■ **TASK**
The answer should be one number: the count of lines in the listing below with "address" in them.

■ **DATASET RECORDS**
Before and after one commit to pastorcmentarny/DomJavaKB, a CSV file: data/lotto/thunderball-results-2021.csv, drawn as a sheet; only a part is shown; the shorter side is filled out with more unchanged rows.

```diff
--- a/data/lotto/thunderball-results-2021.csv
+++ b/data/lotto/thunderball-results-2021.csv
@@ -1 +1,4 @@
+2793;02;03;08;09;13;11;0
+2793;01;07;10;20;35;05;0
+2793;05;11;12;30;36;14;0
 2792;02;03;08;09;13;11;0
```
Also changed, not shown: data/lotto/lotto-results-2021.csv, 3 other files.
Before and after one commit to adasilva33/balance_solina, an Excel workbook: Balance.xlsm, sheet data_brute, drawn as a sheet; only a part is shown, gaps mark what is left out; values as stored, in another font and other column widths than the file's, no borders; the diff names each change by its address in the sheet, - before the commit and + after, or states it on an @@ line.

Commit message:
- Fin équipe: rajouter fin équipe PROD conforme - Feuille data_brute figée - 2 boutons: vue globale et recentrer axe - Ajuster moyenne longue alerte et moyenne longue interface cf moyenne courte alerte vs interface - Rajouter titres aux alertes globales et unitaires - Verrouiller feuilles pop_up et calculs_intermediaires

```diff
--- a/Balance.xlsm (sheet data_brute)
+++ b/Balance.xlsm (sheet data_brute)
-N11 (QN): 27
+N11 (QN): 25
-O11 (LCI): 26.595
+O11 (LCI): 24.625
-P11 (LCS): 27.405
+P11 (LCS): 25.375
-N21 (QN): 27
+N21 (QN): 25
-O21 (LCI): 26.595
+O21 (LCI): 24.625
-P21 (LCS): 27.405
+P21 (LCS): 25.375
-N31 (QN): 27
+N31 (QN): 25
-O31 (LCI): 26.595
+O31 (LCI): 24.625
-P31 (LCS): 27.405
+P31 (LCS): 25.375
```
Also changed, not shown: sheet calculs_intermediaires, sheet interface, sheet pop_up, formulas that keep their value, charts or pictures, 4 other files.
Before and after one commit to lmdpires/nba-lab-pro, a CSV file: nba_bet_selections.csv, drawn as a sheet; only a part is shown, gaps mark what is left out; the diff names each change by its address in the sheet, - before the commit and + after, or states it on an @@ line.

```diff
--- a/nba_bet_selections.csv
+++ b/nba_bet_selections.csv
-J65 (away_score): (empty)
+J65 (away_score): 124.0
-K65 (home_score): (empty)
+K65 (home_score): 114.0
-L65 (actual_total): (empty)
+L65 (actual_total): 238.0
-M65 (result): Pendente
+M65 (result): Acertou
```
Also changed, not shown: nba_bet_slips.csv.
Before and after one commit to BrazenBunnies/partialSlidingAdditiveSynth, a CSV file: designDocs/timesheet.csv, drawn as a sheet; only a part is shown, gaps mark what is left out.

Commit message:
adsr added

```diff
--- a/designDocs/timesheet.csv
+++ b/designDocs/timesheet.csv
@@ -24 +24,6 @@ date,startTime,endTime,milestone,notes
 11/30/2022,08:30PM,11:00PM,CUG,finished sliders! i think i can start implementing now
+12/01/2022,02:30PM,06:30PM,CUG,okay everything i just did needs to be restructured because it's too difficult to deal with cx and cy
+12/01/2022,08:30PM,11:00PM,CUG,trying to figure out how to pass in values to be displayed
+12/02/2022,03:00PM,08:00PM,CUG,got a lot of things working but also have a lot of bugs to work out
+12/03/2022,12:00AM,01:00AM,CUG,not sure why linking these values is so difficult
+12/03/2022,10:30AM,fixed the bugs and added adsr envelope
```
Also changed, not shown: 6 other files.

■ **OUTPUT OF THE TASK**
2